■ Work task
Would you output the listing exactly, with every image omitted?

■ Study material
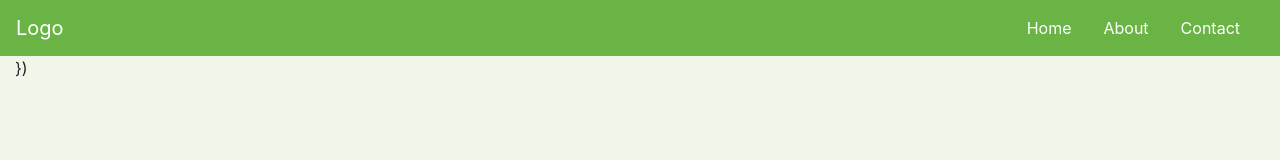
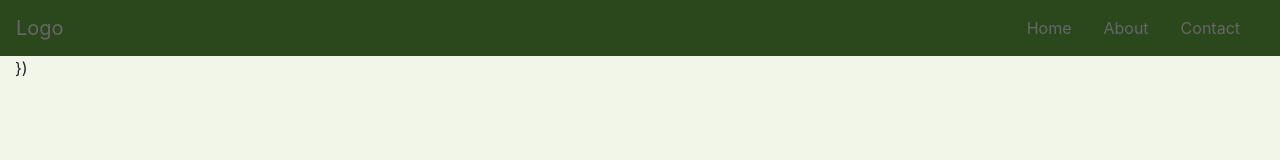
Before and after one commit to BNobilo/Bootstraping-4, a plain HTML site: page index.html in a window 1280 px wide. Drawn offline with nearby package versions, Linux system fonts and the light colour scheme.

Commit message:
Update main.css

```diff
--- a/main.css
+++ b/main.css
@@ -27,3 +27,11 @@ body {
   background-position: center;
   position: relative;
 }
+  .overlay {
+  position: absolute;
+  min-height: 100%;
+  min-width: 100%;
+  left: 0;
+  top: 0;
+  background: rgba(0, 0, 0, 0.6);
+}
```
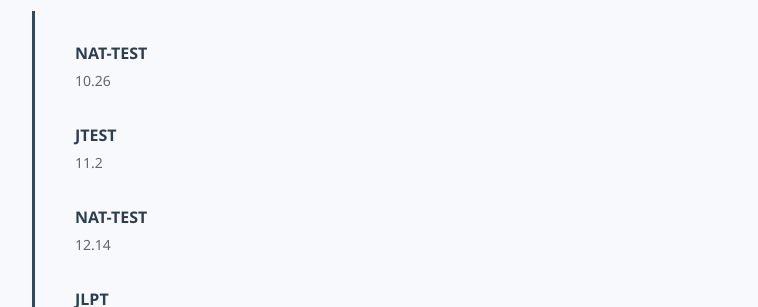
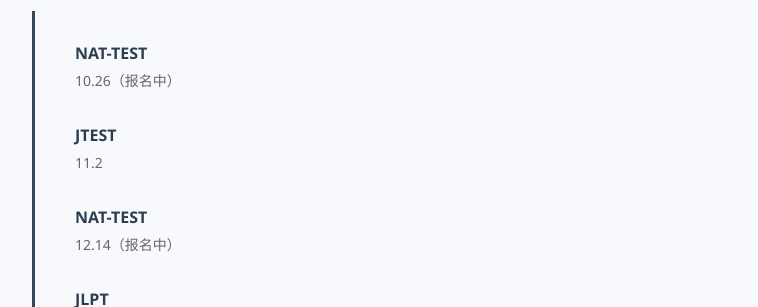
Before and after one commit to felix297/japanese-test-timeline, a plain HTML site: page index.html in a window 1280 px wide. Shown: the part 122-429 px from the top of the page, without its empty margins (18-776 px from the left). Drawn offline with Linux system fonts and the light colour scheme.

Commit message:
fix: display status for those status equals 'ongoing'

```diff
--- a/index.html
+++ b/index.html
@@ -257,7 +257,7 @@
 
     const date = document.createElement('div');
     date.className = 'timeline-date';
-    date.textContent = exam.date;
+    date.textContent = exam.date + (status.class === 'status-ongoing' ? '（报名中）': '');
 
     const details = document.createElement('div');
     details.className = 'timeline-details';
```
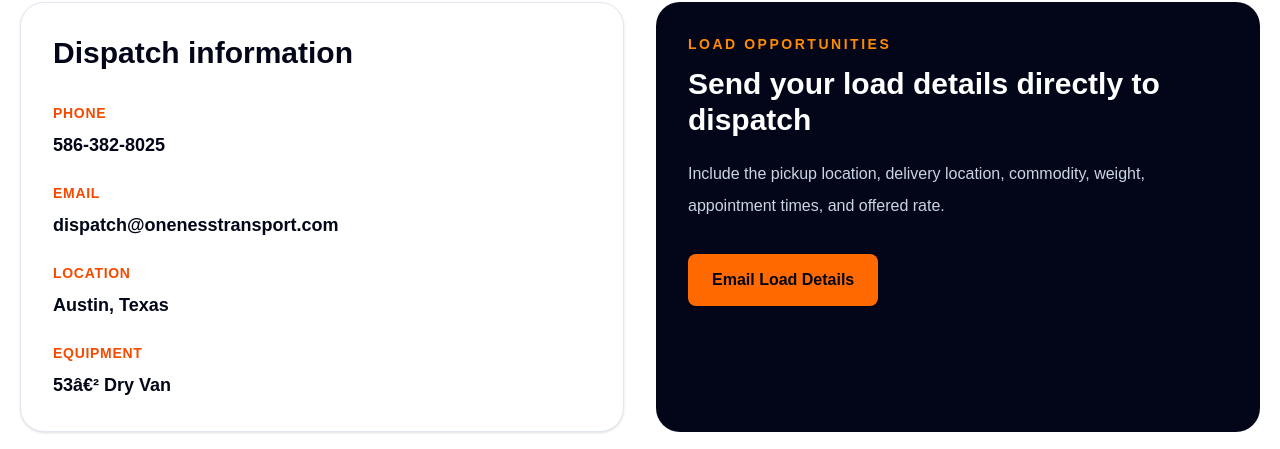
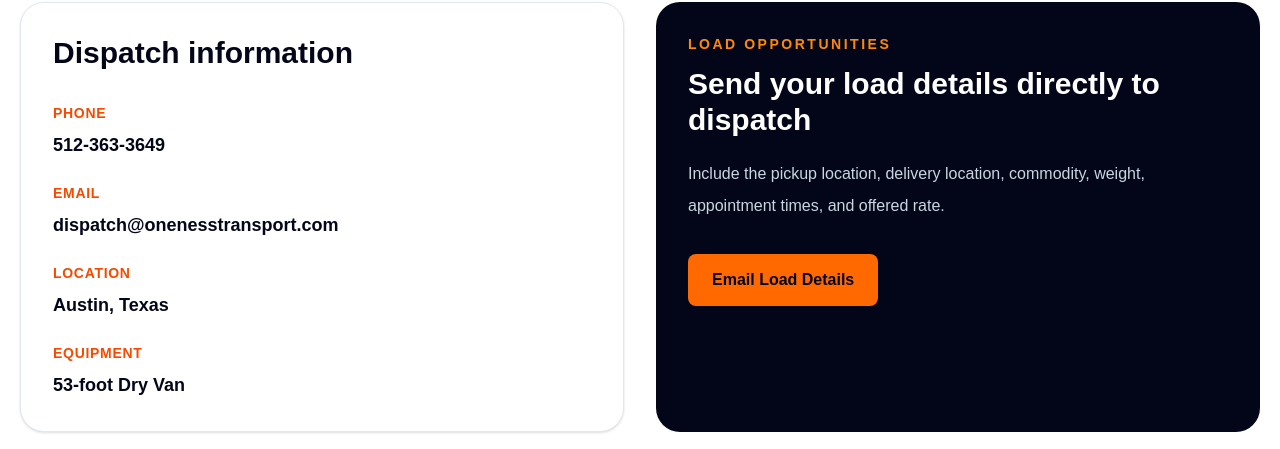
Before and after one commit to oneness05/oneness-transport-website, a Next.js app: page /contact in a window 1280 px wide. Shown: the part 499-948 px from the top of the page. Built offline with nearby package versions, Linux system fonts and the light colour scheme.

Commit message:
Update page.tsx

```diff
--- a/app/contact/page.tsx
+++ b/app/contact/page.tsx
@@ -30,8 +30,8 @@
             <div className="mt-8 space-y-6">
               <ContactItem
                 label="Phone"
-                value="586-382-8025"
-                href="tel:+15863828025"
+                value="512-363-3649"
+                href="tel:+15123633649"
               />
               <ContactItem
                 label="Email"
@@ -39,7 +39,7 @@
                 href="mailto:dispatch@onenesstransport.com"
               />
               <ContactItem label="Location" value="Austin, Texas" />
-              <ContactItem label="Equipment" value="53â€² Dry Van" />
+              <ContactItem label="Equipment" value="53-foot Dry Van" />
             </div>
           </div>
 
```
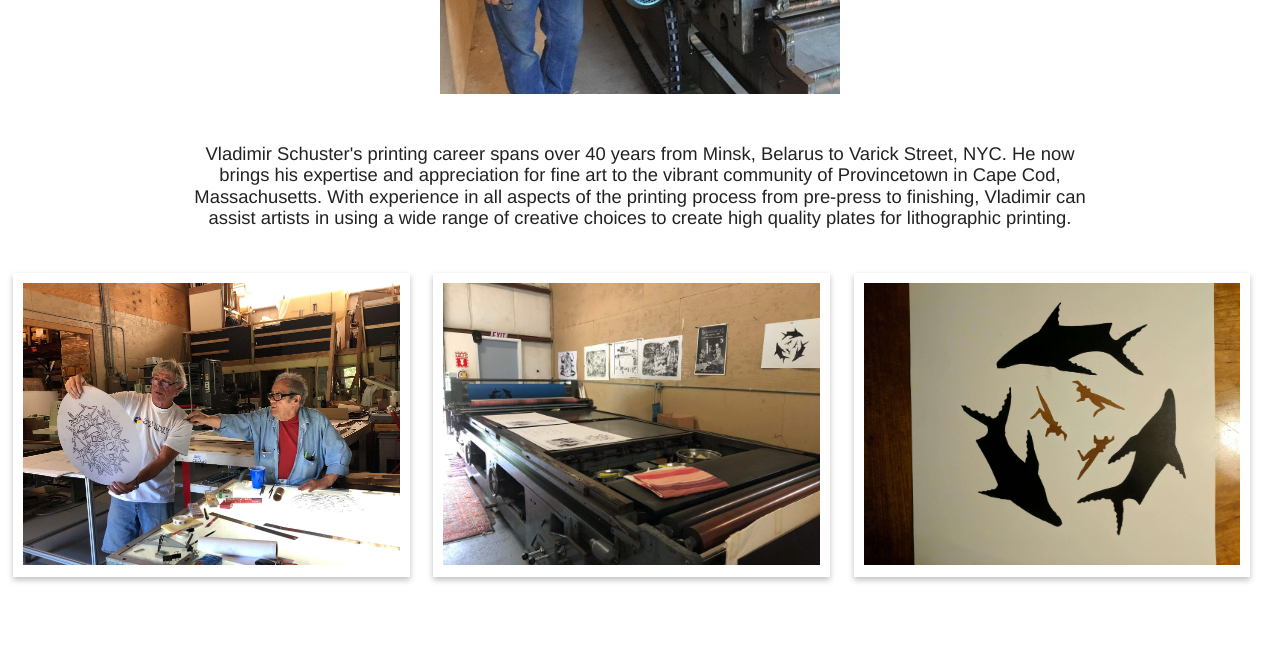
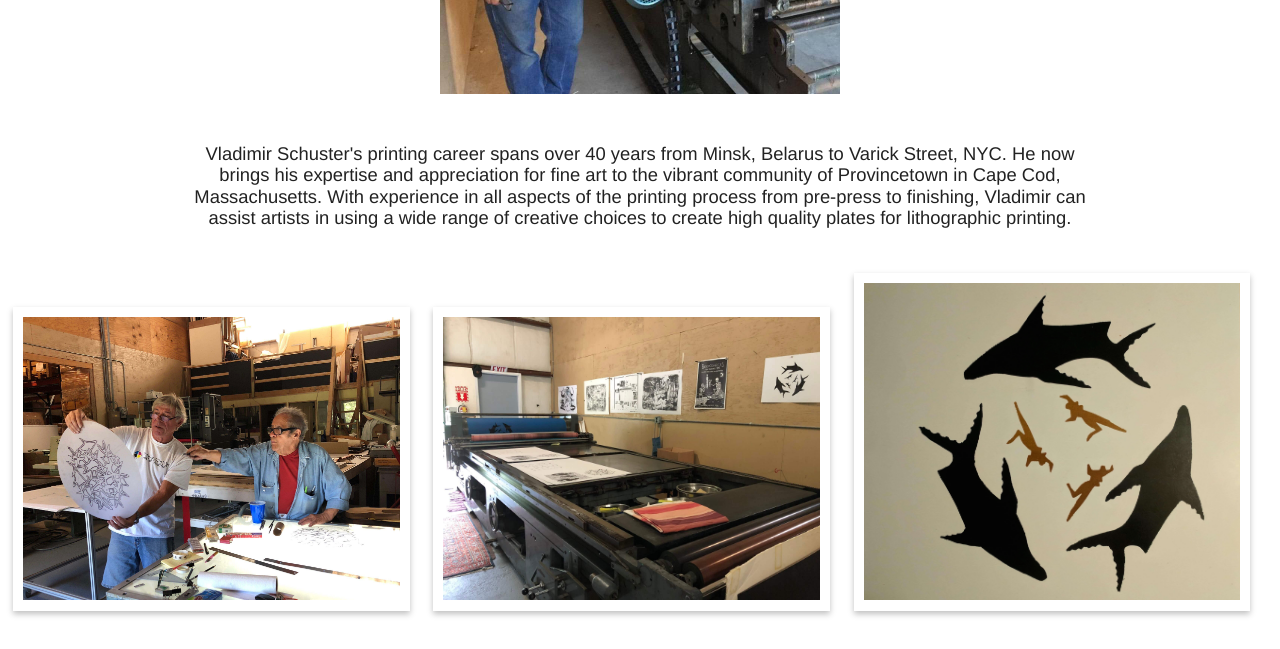
Before and after one commit to tomjschuster/funk-and-schuster-landing-page, a plain HTML site: page site/index.html in a window 1280 px wide. Shown: the part 566-1215 px from the top of the page. Drawn offline with Linux system fonts and the light colour scheme.

Commit message:
cropped art photo

```diff
--- a/site/index.html
+++ b/site/index.html
@@ -246,7 +246,7 @@
           <img src="images/dufa.jpg" alt="Dufa Printing Press" />
         </figure>
         <figure class="photo paper">
-          <img src="images/richard-pepitone-art.jpg" alt="Richard Pepitone Art" />
+          <img src="images/richard-pepitone-art-2.jpg" alt="Richard Pepitone Art" />
         </figure>
       </section>
     </main>
```
Also changed, not shown: site/images/heidelberg.jpg (deleted), site/images/richard-pepitone-art-2.jpg (added), site/images/richard-pepitone-art.jpg (deleted).
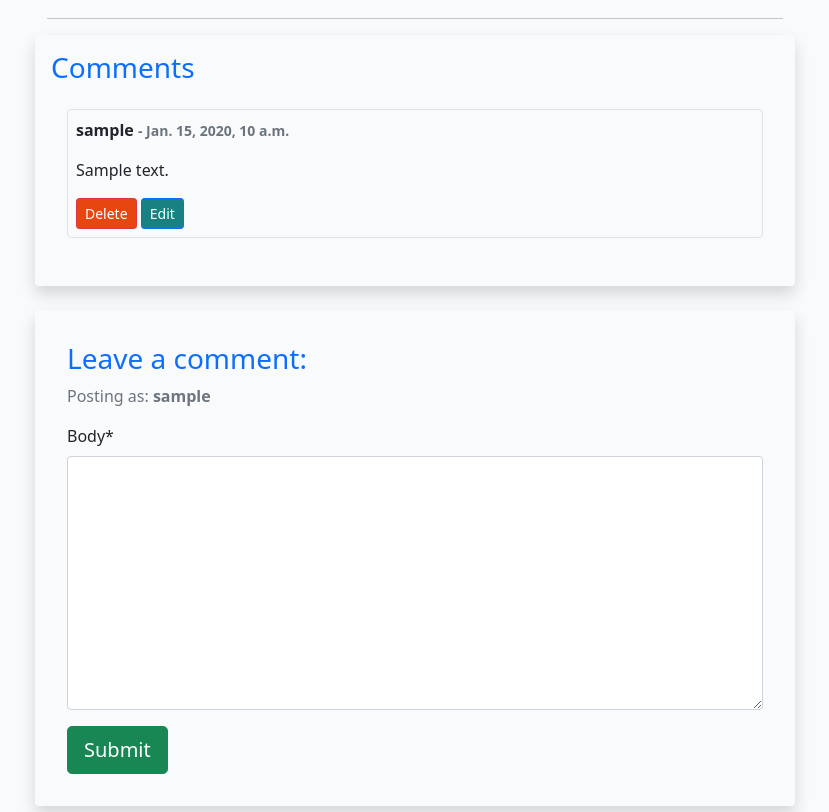
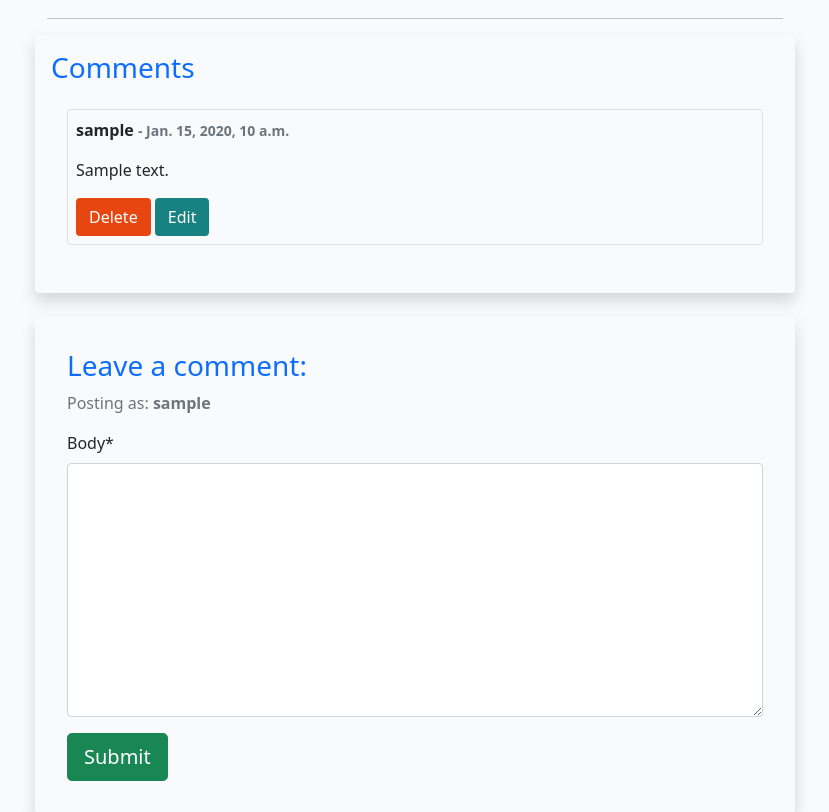
Before and after one commit to aimanh04/PP4-Healthy_recipes, a Django app: a page that uses templates/base.html in a window 1280 px wide. Shown: the part 714-1526 px from the top of the page, without its empty margins (225-1054 px from the left). Run offline with Django 4.2, Linux system fonts and the light colour scheme; a user stored in the database is signed in; tables that the repository leaves empty hold one stand-in row (values such as "Sample post"); parts of the project's set-up code (start-up, migrations or seed data) failed here and were passed over; some libraries are stand-ins or nearby versions.

Commit message:
Fix: Edit and delete issue

```diff
--- a/blog/templates/blog/recipe_detail.html
+++ b/blog/templates/blog/recipe_detail.html
@@ -84,8 +84,8 @@
                     <p class="approval text-warning small">This comment is awaiting approval</p>
                     {% endif %}
                     {% if user.is_authenticated and comment.author == user %}
-                    <button class="btn btn-sm btn-outline-danger btn-delete" data-comment-id="{{ comment.id }}">Delete</button>
-                    <button class="btn btn-sm btn-outline-primary btn-edit" data-comment-id="{{ comment.id }}">Edit</button>
+                    <button class="btn btn-delete" comment_id="{{ comment.id }}">Delete</button>
+                    <button class="btn btn-edit" comment_id="{{ comment.id }}">Edit</button>
                     {% endif %}
                 </div>
                 {% empty %}
--- a/blog/views.py
+++ b/blog/views.py
@@ -64,7 +64,7 @@ def recipe_detail(request, slug):
 
 def comment_edit(request, slug, comment_id):
     """
-    View to edit comments on the Recipe posts
+    view to edit comments
     """
     if request.method == "POST":
 
@@ -78,9 +78,9 @@ def comment_edit(request, slug, comment_id):
             comment.post = post
             comment.approved = False
             comment.save()
-            messages.success(request, 'Your comment has been updated and is now pending approval!')
+            messages.add_message(request, messages.SUCCESS, 'Comment Updated!')
         else:
-            messages.error(request, 'An error occurred while updating your comment!')
+            messages.add_message(request, messages.ERROR, 'Error updating comment!')
 
     return HttpResponseRedirect(reverse('recipe_detail', args=[slug]))
 
--- a/static/js/comments.js
+++ b/static/js/comments.js
@@ -3,10 +3,9 @@ const commentText = document.getElementById("id_body");
 const commentForm = document.getElementById("commentForm");
 const submitButton = document.getElementById("submitButton");
 
-const deleteModal = new bootstrap.Modal(document.getElementById("deleteModal"));
+const deleteModal = new bootstrap.Modal(document.getElementById("deleteModal")); /**Changed name*/
 const deleteButtons = document.getElementsByClassName("btn-delete");
 const deleteConfirm = document.getElementById("deleteConfirm");
-
 
 /**
 * Initializes edit functionality for the provided edit buttons.
@@ -28,7 +27,6 @@ for (let button of editButtons) {
   });
 }
 
-
 /**
 * Initializes deletion functionality for the provided delete buttons.
 *
--- a/templates/base.html
+++ b/templates/base.html
@@ -50,7 +50,7 @@
                     </li>
                     <li class="nav-item">
                         <a class="nav-link {% if request.path == about_url %}active{%endif%}" aria-current="page"
-                            href="{% url 'about' %}">About</a>
+                            href="{% url 'about' %}">About Us</a>
                       </li>
                     <li class="nav-item">
                         <a class="nav-link {% if request.path == contact_url %}active{% endif %}" aria-current="page"
```
Also changed, not shown: blog/urls.py (line endings or trailing spaces). Lines whose indentation alone changed are shown as unchanged.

■ Your solution
Before and after one commit to BNobilo/Bootstraping-4, a plain HTML site: page index.html in a window 1280 px wide. Drawn offline with nearby package versions, Linux system fonts and the light colour scheme.

Commit message:
Update main.css

```diff
--- a/main.css
+++ b/main.css
@@ -27,3 +27,11 @@ body {
   background-position: center;
   position: relative;
 }
+  .overlay {
+  position: absolute;
+  min-height: 100%;
+  min-width: 100%;
+  left: 0;
+  top: 0;
+  background: rgba(0, 0, 0, 0.6);
+}
```
Before and after one commit to felix297/japanese-test-timeline, a plain HTML site: page index.html in a window 1280 px wide. Shown: the part 122-429 px from the top of the page, without its empty margins (18-776 px from the left). Drawn offline with Linux system fonts and the light colour scheme.

Commit message:
fix: display status for those status equals 'ongoing'

```diff
--- a/index.html
+++ b/index.html
@@ -257,7 +257,7 @@
 
     const date = document.createElement('div');
     date.className = 'timeline-date';
-    date.textContent = exam.date;
+    date.textContent = exam.date + (status.class === 'status-ongoing' ? '（报名中）': '');
 
     const details = document.createElement('div');
     details.className = 'timeline-details';
```
Before and after one commit to oneness05/oneness-transport-website, a Next.js app: page /contact in a window 1280 px wide. Shown: the part 499-948 px from the top of the page. Built offline with nearby package versions, Linux system fonts and the light colour scheme.

Commit message:
Update page.tsx

```diff
--- a/app/contact/page.tsx
+++ b/app/contact/page.tsx
@@ -30,8 +30,8 @@
             <div className="mt-8 space-y-6">
               <ContactItem
                 label="Phone"
-                value="586-382-8025"
-                href="tel:+15863828025"
+                value="512-363-3649"
+                href="tel:+15123633649"
               />
               <ContactItem
                 label="Email"
@@ -39,7 +39,7 @@
                 href="mailto:dispatch@onenesstransport.com"
               />
               <ContactItem label="Location" value="Austin, Texas" />
-              <ContactItem label="Equipment" value="53â€² Dry Van" />
+              <ContactItem label="Equipment" value="53-foot Dry Van" />
             </div>
           </div>
 
```
Before and after one commit to tomjschuster/funk-and-schuster-landing-page, a plain HTML site: page site/index.html in a window 1280 px wide. Shown: the part 566-1215 px from the top of the page. Drawn offline with Linux system fonts and the light colour scheme.

Commit message:
cropped art photo

```diff
--- a/site/index.html
+++ b/site/index.html
@@ -246,7 +246,7 @@
           <img src="images/dufa.jpg" alt="Dufa Printing Press" />
         </figure>
         <figure class="photo paper">
-          <img src="images/richard-pepitone-art.jpg" alt="Richard Pepitone Art" />
+          <img src="images/richard-pepitone-art-2.jpg" alt="Richard Pepitone Art" />
         </figure>
       </section>
     </main>
```
Also changed, not shown: site/images/heidelberg.jpg (deleted), site/images/richard-pepitone-art-2.jpg (added), site/images/richard-pepitone-art.jpg (deleted).
Before and after one commit to aimanh04/PP4-Healthy_recipes, a Django app: a page that uses templates/base.html in a window 1280 px wide. Shown: the part 714-1526 px from the top of the page, without its empty margins (225-1054 px from the left). Run offline with Django 4.2, Linux system fonts and the light colour scheme; a user stored in the database is signed in; tables that the repository leaves empty hold one stand-in row (values such as "Sample post"); parts of the project's set-up code (start-up, migrations or seed data) failed here and were passed over; some libraries are stand-ins or nearby versions.

Commit message:
Fix: Edit and delete issue

```diff
--- a/blog/templates/blog/recipe_detail.html
+++ b/blog/templates/blog/recipe_detail.html
@@ -84,8 +84,8 @@
                     <p class="approval text-warning small">This comment is awaiting approval</p>
                     {% endif %}
                     {% if user.is_authenticated and comment.author == user %}
-                    <button class="btn btn-sm btn-outline-danger btn-delete" data-comment-id="{{ comment.id }}">Delete</button>
-                    <button class="btn btn-sm btn-outline-primary btn-edit" data-comment-id="{{ comment.id }}">Edit</button>
+                    <button class="btn btn-delete" comment_id="{{ comment.id }}">Delete</button>
+                    <button class="btn btn-edit" comment_id="{{ comment.id }}">Edit</button>
                     {% endif %}
                 </div>
                 {% empty %}
--- a/blog/views.py
+++ b/blog/views.py
@@ -64,7 +64,7 @@ def recipe_detail(request, slug):
 
 def comment_edit(request, slug, comment_id):
     """
-    View to edit comments on the Recipe posts
+    view to edit comments
     """
     if request.method == "POST":
 
@@ -78,9 +78,9 @@ def comment_edit(request, slug, comment_id):
             comment.post = post
             comment.approved = False
             comment.save()
-            messages.success(request, 'Your comment has been updated and is now pending approval!')
+            messages.add_message(request, messages.SUCCESS, 'Comment Updated!')
         else:
-            messages.error(request, 'An error occurred while updating your comment!')
+            messages.add_message(request, messages.ERROR, 'Error updating comment!')
 
     return HttpResponseRedirect(reverse('recipe_detail', args=[slug]))
 
--- a/static/js/comments.js
+++ b/static/js/comments.js
@@ -3,10 +3,9 @@ const commentText = document.getElementById("id_body");
 const commentForm = document.getElementById("commentForm");
 const submitButton = document.getElementById("submitButton");
 
-const deleteModal = new bootstrap.Modal(document.getElementById("deleteModal"));
+const deleteModal = new bootstrap.Modal(document.getElementById("deleteModal")); /**Changed name*/
 const deleteButtons = document.getElementsByClassName("btn-delete");
 const deleteConfirm = document.getElementById("deleteConfirm");
-
 
 /**
 * Initializes edit functionality for the provided edit buttons.
@@ -28,7 +27,6 @@ for (let button of editButtons) {
   });
 }
 
-
 /**
 * Initializes deletion functionality for the provided delete buttons.
 *
--- a/templates/base.html
+++ b/templates/base.html
@@ -50,7 +50,7 @@
                     </li>
                     <li class="nav-item">
                         <a class="nav-link {% if request.path == about_url %}active{%endif%}" aria-current="page"
-                            href="{% url 'about' %}">About</a>
+                            href="{% url 'about' %}">About Us</a>
                       </li>
                     <li class="nav-item">
                         <a class="nav-link {% if request.path == contact_url %}active{% endif %}" aria-current="page"
```
Also changed, not shown: blog/urls.py (line endings or trailing spaces). Lines whose indentation alone changed are shown as unchanged.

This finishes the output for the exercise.